After their dramatic 5-1 embarrassment at the hands of the Dutch, Vicente del Bosque's Spain are facing the most extreme test of their extraordinary era in this World Cup in Brazil.
Never before has this La Roja generation been so comprehensively dismantled during their current reign, meaning lingering questions have suddenly become burning concerns for the defending champions.
Of course, it must be remembered that the Spaniards lost their opening match in South Africa in 2010, but now Del Bosque's men must contend with a whole new problem: goal difference.
Can Spain overcome their goal-difference problem in Brazil?
By conceding a staggering five goals against Louis van Gaal's Netherlands on Friday, Spain's World Cup defence has been left in tatters. While only the lower-ranked teams in Chile and Australia await the Spanish, any slip-up could see La Roja miss the knockout stage entirely.
Additionally, even if the Dutch were to falter in one of their remaining games, Spain's goal difference (minus-four) means heroics are required if they are to top their group with two victories. Consequently, a likely round of 16 clash with Brazil awaits the Spaniards if they do find a way to progress.
Del Bosque's task, therefore, is simple: Spain must discard their typical conservatism in the search for goals.
But does this team, an outfit renowned for its efficiency, have the attacking capacity to overcome their sudden goal-difference problem?
A look at Spain's recent history suggests that the current La Roja generation has been far from prolific in front of goal, despite their staggering run of success that commenced in 2008.
Across 26 combined games from the 2010 World Cup, Euro 2012, 2013 Confederations Cup and 2014 World Cup qualifying, Del Bosque's men have averaged just 1.88 goals per match.
|Competition||Games||Goals per Game||Games with 3+ Goals|
|2010 World Cup||7||1.14||0|
|2013 Confederations Cup||5||3.00||2|
|2014 World Cup Qualifying||8||1.75||1|
FIFA.com, UEFA.com, WhoScored.com
However, if you were to exclude the 10-0 victory over Tahiti last June, Spain have averaged just 1.56 goals per game in their major competitive outings from 2010 to the current campaign.
The world champions will certainly back themselves to defeat both Chile and Australia in the coming seven days. However, recent statistics suggest that Spain will struggle to overcome their goal-difference issue to top the Dutch in Group B—even if the Oranje suffer a loss in one of their two remaining games.
Such a dire goal difference also leaves little margin for error for the Spanish. If the Chileans managed to force a draw against the defending champions, Del Bosque's team—assuming the Dutch defeat Australia—would have a six-goal differential with Chile to overcome on the final day of matches in the group.
Another concern for Del Bosque will be the matter of where the goals can come from.
While Spain's possession dominance has typically strangled their opponents and reduced the need for heavy scoring, the team is now in an entirely different position in this World Cup.

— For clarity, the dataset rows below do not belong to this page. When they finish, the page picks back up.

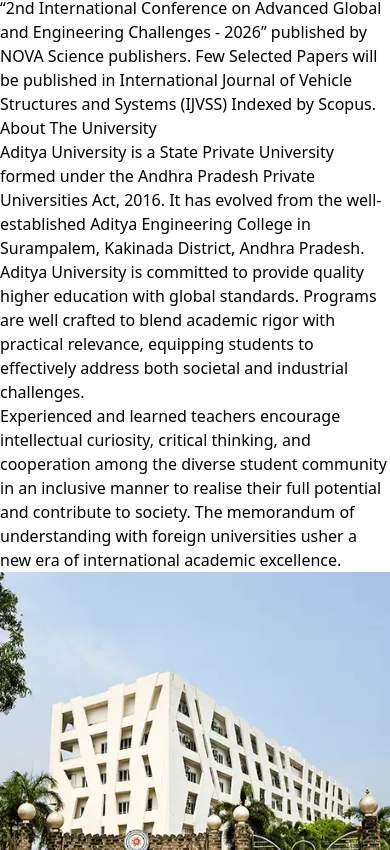
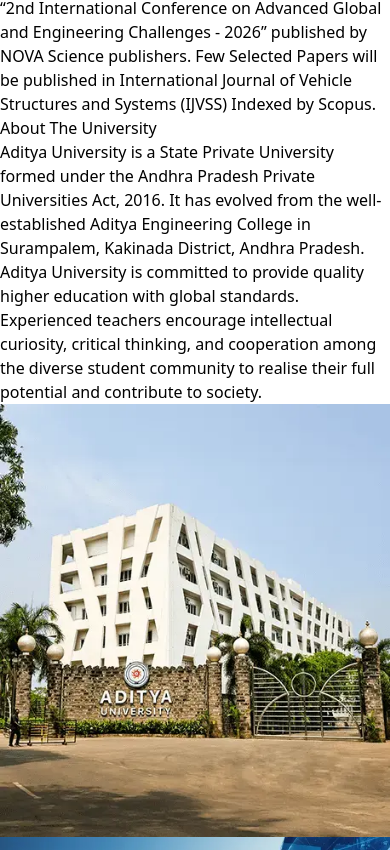
Before and after one commit to sejalm-rc/-University, a React (Vite) app: page / in a window 390 px wide. Shown: the part 1996-2846 px from the top of the page. Built offline with nearby package versions, Linux system fonts and the light colour scheme.

Commit message:
feat: Update About, AboutEEE, AboutUniversity, and Submission components with layout adjustments and styling improvements; enhance responsiveness and content clarity

```diff
--- a/src/Components/About/About.jsx
+++ b/src/Components/About/About.jsx
@@ -4,44 +4,44 @@
   return (
     <section className="bg-white py-12 md:py-20">
       <div className="max-w-7xl mx-auto px-4 sm:px-6 grid grid-cols-1 md:grid-cols-2 gap-10 items-center">
-
-        {/* Left Image */}
-        <div className="rounded-lg p-4 md:p-6 flex justify-center">
+        <div className="flex justify-center">
           <img
             src={conferenceImg}
             alt="International Conference"
-            className="w-full max-w-sm md:max-w-md rounded-lg"
+            className="w-full max-w-md rounded-lg"
           />
         </div>
 
-        {/* Right Content */}
         <div className="text-justify md:pr-10">
           <h2 className="text-center md:text-justify text-2xl md:text-3xl font-bold text-orange-500 mb-5 md:mb-6">
             About The Conference
           </h2>
 
           <p className="text-gray-700 text-sm md:text-base leading-relaxed mb-4">
-            The <span className="font-semibold">2nd International Conference</span> on{" "}
+            The{" "}
+            <span className="font-semibold">2nd International Conference</span>{" "}
+            on{" "}
             <span className="font-bold">
               Advanced and Global Engineering Challenges (AGEC) 2026
             </span>{" "}
             is going to be organized by Department of Electrical & Electronics
             Engineering, <span className="font-bold">Aditya University</span>,
-            Surampalem on <span className="font-bold">08th and 09th May, 2026</span>{" "}
-            in hybrid mode.
+            Surampalem on{" "}
+            <span className="font-bold">08th and 09th May, 2026</span> in hybrid
+            mode.
           </p>
 
           <p className="text-gray-700 text-sm md:text-base leading-relaxed mb-4">
             The conference is funded by AICTE and aligns with the theme of{" "}
             <span className="font-bold">
               Energy Efficiency, Renewable and Sustainable Energy
-            </span>.
-            AGEC-2026 invites high quality research papers in the areas of
+            </span>
+            . AGEC-2026 invites high quality research papers in the areas of
             advanced Engineering, Science and Management. The primary goal of
             the conference is to share innovative ideas and encourage
             interaction between academia and industry to promote collaborative
-            research involving scientists, engineers, professionals,
-            researchers and students.
+            research involving scientists, engineers, professionals, researchers
+            and students.
           </p>
 
           <p className="text-gray-700 text-sm md:text-base leading-relaxed">
@@ -52,11 +52,10 @@
               Challenges - 2026”
             </span>{" "}
             published by NOVA Science publishers. Few Selected Papers will be
-            published in International Journal of Vehicle Structures and
-            Systems (IJVSS) Indexed by Scopus.
+            published in International Journal of Vehicle Structures and Systems
+            (IJVSS) Indexed by Scopus.
           </p>
         </div>
-
       </div>
     </section>
   );
--- a/src/Components/AboutEEE/AboutEEE.jsx
+++ b/src/Components/AboutEEE/AboutEEE.jsx
@@ -3,14 +3,12 @@
 export default function AboutEEE() {
   return (
     <section className="bg-white py-12 md:py-20">
-      <div className="max-w-7xl mx-auto px-4 sm:px-6 grid grid-cols-1 md:grid-cols-2 gap-10 md:gap-12 items-center">
-
-        {/* Image */}
+      <div className="max-w-7xl mx-auto px-4 sm:px-6 grid grid-cols-1 md:grid-cols-2 gap-10 items-center">
         <div className="flex justify-center">
           <img
             src={eeeImg}
             alt="Electrical and Electronics Engineering"
-            className="rounded-lg shadow-md w-full max-w-sm md:max-w-lg"
+            className="w-full max-w-md rounded-lg"
           />
         </div>
 
@@ -25,16 +23,16 @@
             University is committed to developing highly competent engineers
             equipped for the modern world. By integrating
             <span className="font-bold">
-              {" "}advanced professional knowledge with entrepreneurial thinking
-              and critical problem-solving
-            </span>, we provide a rigorous education grounded in research and
-            strong industrial partnerships. Our distinguished faculty bring a
-            wealth of academic and industry experience, contributing to global
-            innovation through frequent publications in prestigious
-            international journals.
+              {" "}
+              advanced professional knowledge with entrepreneurial thinking and
+              critical problem-solving
+            </span>
+            , we provide a rigorous education grounded in research and strong
+            industrial partnerships. Our distinguished faculty bring a wealth of
+            academic and industry experience, contributing to global innovation
+            through frequent publications in prestigious international journals.
           </p>
         </div>
-
       </div>
     </section>
   );
--- a/src/Components/AboutUniversity/AboutUniversity.jsx
+++ b/src/Components/AboutUniversity/AboutUniversity.jsx
@@ -6,8 +6,8 @@
       <div className="max-w-7xl mx-auto px-4 sm:px-6 grid grid-cols-1 md:grid-cols-2 gap-10 items-center">
 
         {/* Left Content */}
-        <div className="text-justify md:pr-10">
-          <h2 className="text-center md:text-justify text-2xl md:text-3xl font-bold text-orange-500 mb-5 md:mb-6">
+        <div className="text-justify">
+          <h2 className="text-center md:text-left text-2xl md:text-3xl font-bold text-orange-500 mb-6">
             About The University
           </h2>
 
@@ -15,31 +15,24 @@
             <span className="font-bold">Aditya University</span> is a State
             Private University formed under the Andhra Pradesh Private
             Universities Act, 2016. It has evolved from the well-established
-            <span className="font-bold">
-              {" "}Aditya Engineering College in Surampalem
-            </span>, Kakinada District, Andhra Pradesh.
-            Aditya University is committed to provide quality higher education
-            with global standards. Programs are well crafted to blend academic
-            rigor with practical relevance, equipping students to effectively
-            address both societal and industrial challenges.
+            <span className="font-bold"> Aditya Engineering College in Surampalem</span>,
+            Kakinada District, Andhra Pradesh. Aditya University is committed
+            to provide quality higher education with global standards.
           </p>
 
           <p className="text-gray-700 text-sm md:text-base leading-relaxed">
-            Experienced and learned teachers encourage intellectual curiosity,
-            critical thinking, and cooperation among the diverse student
-            community in an inclusive manner to realise their full potential
-            and contribute to society. The memorandum of understanding with
-            foreign universities usher a new era of international academic
-            excellence.
+            Experienced teachers encourage intellectual curiosity, critical
+            thinking, and cooperation among the diverse student community to
+            realise their full potential and contribute to society.
           </p>
         </div>
 
         {/* Right Image */}
-        <div className="flex justify-center">
+        <div className="flex justify-center md:pl-10">
           <img
             src={universityImg}
             alt="Aditya University"
-            className="rounded-lg shadow-lg w-full max-w-sm md:max-w-md"
+            className="rounded-lg w-full max-w-md"
           />
         </div>
 
--- a/src/Components/Submission/Submission.jsx
+++ b/src/Components/Submission/Submission.jsx
@@ -4,42 +4,36 @@
   return (
     <section className="bg-white py-12 md:py-20">
       <div className="max-w-7xl mx-auto px-4 sm:px-6 grid grid-cols-1 md:grid-cols-2 gap-10 items-center">
+
         {/* QR Code */}
         <div className="flex justify-center">
-          <div className="bg-white border-2 border-orange-500 p-6 md:p-8 rounded-xl text-center">
-            <img
-              src={qrCode}
-              alt="Paper Submission QR Code"
-              className="w-40 h-40 md:w-48 md:h-48 object-contain mx-auto"
-            />
-          </div>
+          <img
+            src={qrCode}
+            alt="Paper Submission QR Code"
+            className="rounded-lg border-2 border-orange-500 w-full max-w-md p-6"
+          />
         </div>
 
         {/* Content */}
         <div className="text-justify md:pr-10">
-          <h2 className="text-center md:text-justify text-2xl md:text-3xl font-bold text-orange-500 mb-5 md:mb-6">
+          <h2 className="text-center md:text-left text-2xl md:text-3xl font-bold text-orange-500 mb-6">
             Submission & Publication of Paper
           </h2>
 
           <p className="text-gray-700 text-sm md:text-base leading-relaxed mb-4">
             <span className="font-semibold">AGEC-2026</span> is soliciting the
             submission of original research papers with significant
-            contributions in the relevant fields. Submitted papers should not
-            have been previously published or currently under review for
-            publication elsewhere.
+            contributions in the relevant fields.
           </p>
 
           <p className="text-gray-700 text-sm md:text-base leading-relaxed mb-4">
             The <span className="font-semibold">Microsoft CMT service</span> is
             used for managing the peer-reviewing process for this conference.
-            This service is provided by Microsoft and includes support for Azure
-            cloud services, software development, and technical support.
           </p>
 
           <p className="text-gray-700 text-sm md:text-base leading-relaxed mb-4">
             <span className="font-semibold">Author Guidelines:</span> Authors
-            are requested to follow the conference paper format while preparing
-            their manuscripts.
+            are requested to follow the conference paper format.
           </p>
 
           <p className="text-gray-700 text-sm md:text-base leading-relaxed mb-4">
@@ -51,15 +45,12 @@
 
           <div className="bg-orange-50 border-l-4 border-orange-500 p-4 rounded">
             <p className="text-gray-700 text-sm">
-              <span className="font-semibold">Note:</span> To submit papers,
-              authors must have an account in{" "}
-              <span className="font-semibold">
-                Microsoft CMT (Conference Management Toolkit)
-              </span>
-              .
+              <span className="font-semibold">Note:</span> Authors must have a
+              Microsoft CMT account to submit papers.
             </p>
           </div>
         </div>
+
       </div>
     </section>
   );
```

Worryingly, the recent goal-scoring form of the squad's primary attacking options raises further questions. Had this team contained an array of players with prolific recent streaks in front of goal, La Roja's moderate scoring record in prior tournaments could have been somewhat dismissed.

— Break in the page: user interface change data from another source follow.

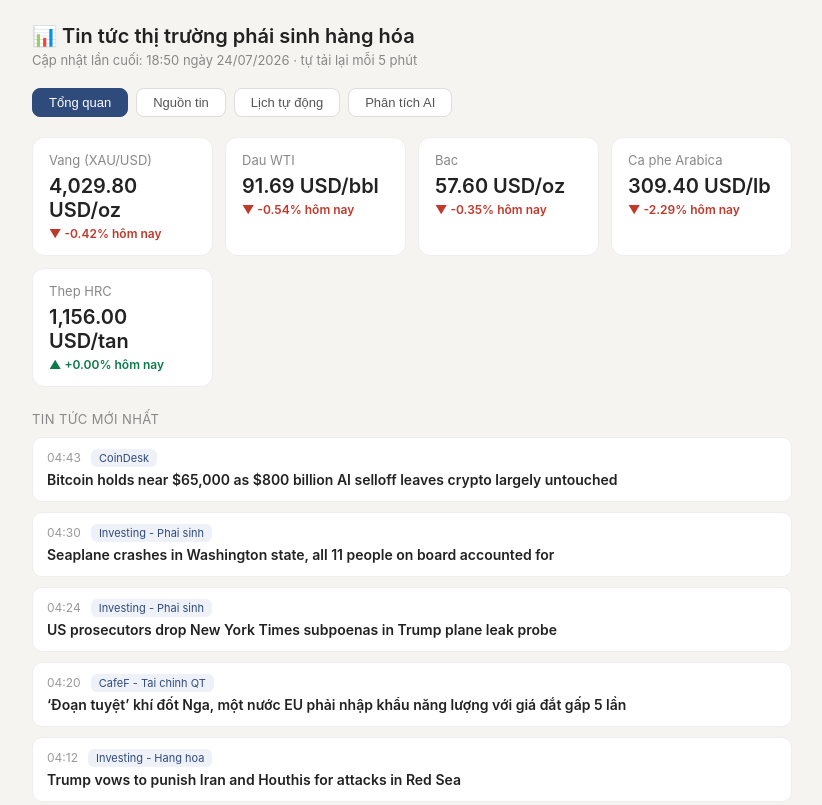
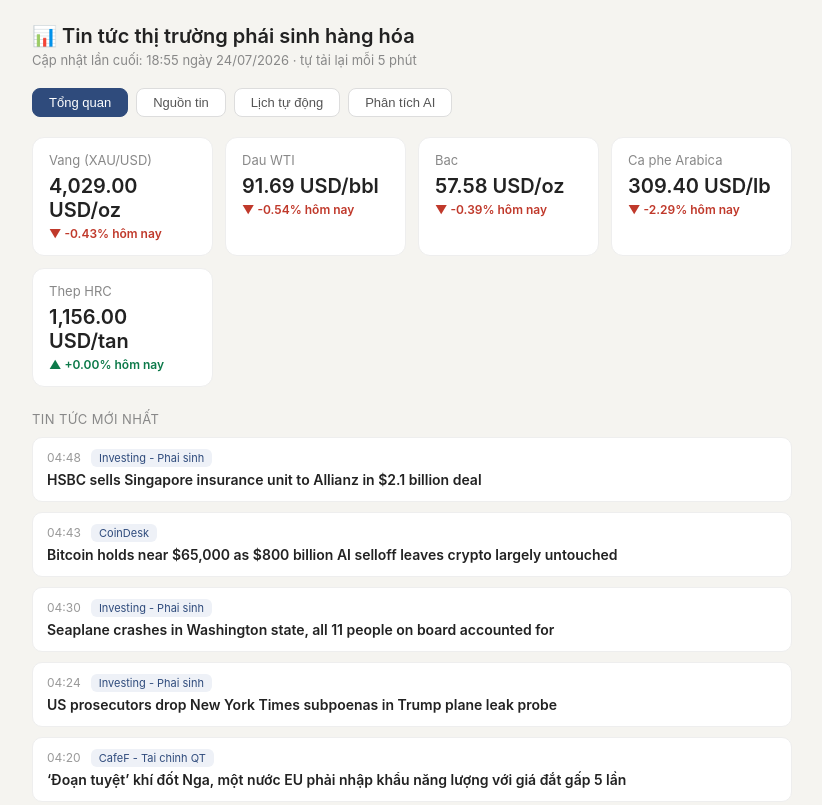
Before and after one commit to trade24hmedia-bot/Tin-Tuc-Hang-Hoa, a plain HTML site: page index.html in a window 1280 px wide. Shown: the top 805 px of the page, without its empty margins (228-1050 px from the left). Drawn offline with Linux system fonts and the light colour scheme.

Commit message:
Cap nhat dashboard 2026-07-24 18:55

```diff
--- a/index.html
+++ b/index.html
@@ -41,7 +41,7 @@
 <body>
 <div class="khung">
   <h1>📊 Tin tức thị trường phái sinh hàng hóa</h1>
-  <p class="cap-nhat">Cập nhật lần cuối: 18:50 ngày 24/07/2026 · tự tải lại mỗi 5 phút</p>
+  <p class="cap-nhat">Cập nhật lần cuối: 18:55 ngày 24/07/2026 · tự tải lại mỗi 5 phút</p>
 
   <div class="tabs">
     <button class="tab-btn dang-chon" onclick="doiTab('tq', this)">Tổng quan</button>
@@ -55,8 +55,8 @@
     <div class="luoi-gia">
         <div class="the-gia">
           <div class="ten-gia">Vang (XAU/USD)</div>
-          <div class="so-gia">4,029.80 USD/oz</div>
-          <div class="doi-gia" style="color:#c0392b">▼ -0.42% hôm nay</div>
+          <div class="so-gia">4,029.00 USD/oz</div>
+          <div class="doi-gia" style="color:#c0392b">▼ -0.43% hôm nay</div>
         </div>
         <div class="the-gia">
           <div class="ten-gia">Dau WTI</div>
@@ -65,8 +65,8 @@
         </div>
         <div class="the-gia">
           <div class="ten-gia">Bac</div>
-          <div class="so-gia">57.60 USD/oz</div>
-          <div class="doi-gia" style="color:#c0392b">▼ -0.35% hôm nay</div>
+          <div class="so-gia">57.58 USD/oz</div>
+          <div class="doi-gia" style="color:#c0392b">▼ -0.39% hôm nay</div>
         </div>
         <div class="the-gia">
           <div class="ten-gia">Ca phe Arabica</div>
@@ -80,6 +80,12 @@
         </div></div>
     <div class="nhan-tin">Tin tức mới nhất</div>
 
+        <div class="dong-tin">
+          <div class="meta-tin">
+            <span class="cham"></span> 04:48 &nbsp; <span class="nguon-tin">Investing - Phai sinh</span>
+          </div>
+          <a class="tieu-de-tin" href="https://www.investing.com/news/stock-market-news/hsbc-sells-singapore-insurance-unit-to-allianz-in-21-billion-deal-4810465" target="_blank">HSBC sells Singapore insurance unit to Allianz in $2.1 billion deal</a>
+        </div>
         <div class="dong-tin">
           <div class="meta-tin">
             <span class="cham"></span> 04:43 &nbsp; <span class="nguon-tin">CoinDesk</span>
@@ -194,12 +200,6 @@
           </div>
           <a class="tieu-de-tin" href="https://www.investing.com/news/commodities-news/gold-set-for-first-weekly-gain-in-three-as-fed-meast-stay-in-focus-4810406" target="_blank">Gold set for first weekly gain in three as Fed, M.East stay in focus</a>
         </div>
-        <div class="dong-tin">
-          <div class="meta-tin">
-            <span class="cham"></span> 02:01 &nbsp; <span class="nguon-tin">Investing - Phai sinh</span>
-          </div>
-          <a class="tieu-de-tin" href="https://www.investing.com/news/stock-market-news/japans-nikkei-falls-more-than-2-on-ai-spending-worries-4810403" target="_blank">Japan’s Nikkei falls more than 2% on AI spending worries</a>
-        </div>
   </div>
 
   <div id="panel-ng" class="panel">
```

But that's not the case.
Examining the records of Spain's attacking squadron in all matches (both domestic and international) since the beginning of March highlights the full extent of Del Bosque's headache in attack. Simply, there's little goal-scoring form within this La Roja outfit, even when performances in international friendlies are factored in, which is the case in the following set of data.
A Cause for Optimism?
If there's one factor that could help Spain's search for goals against Chile and Australia, it's variety and a depth of options.
Unlike a number of teams in this tournament, Del Bosque can relentlessly tinker with his attacking formation in search of the right mix.
Available to La Roja's manager are three primary systems: The team's conventional 4-2-3-1 with a genuine striker, an adapted 4-2-3-1 with a false nine and a Barcelona-like 4-3-3.
Additionally, the Spaniards can rotate all of Diego Costa, Fernando Torres, David Villa, Cesc Fabregas, David Silva, Andres Iniesta, Pedro, Juan Mata and Santi Cazorla through the primary attacking positions on the pitch.
That great volume of options at the manager's disposal marks this Spanish squad as the deepest outfit in the tournament, and on paper, they're capable of weaving through the lesser teams remaining in Group B.
However, both individually and collectively, statistics show his players have struggled to score heavily—a fact that's also true at both domestic and international level in recent months. If Spain are to overcome their goal-difference issue, Del Bosque must find a way to significantly, unprecedentedly elevate the threat posed by his vast array of options.
All player statistics courtesy of WhoScored.com.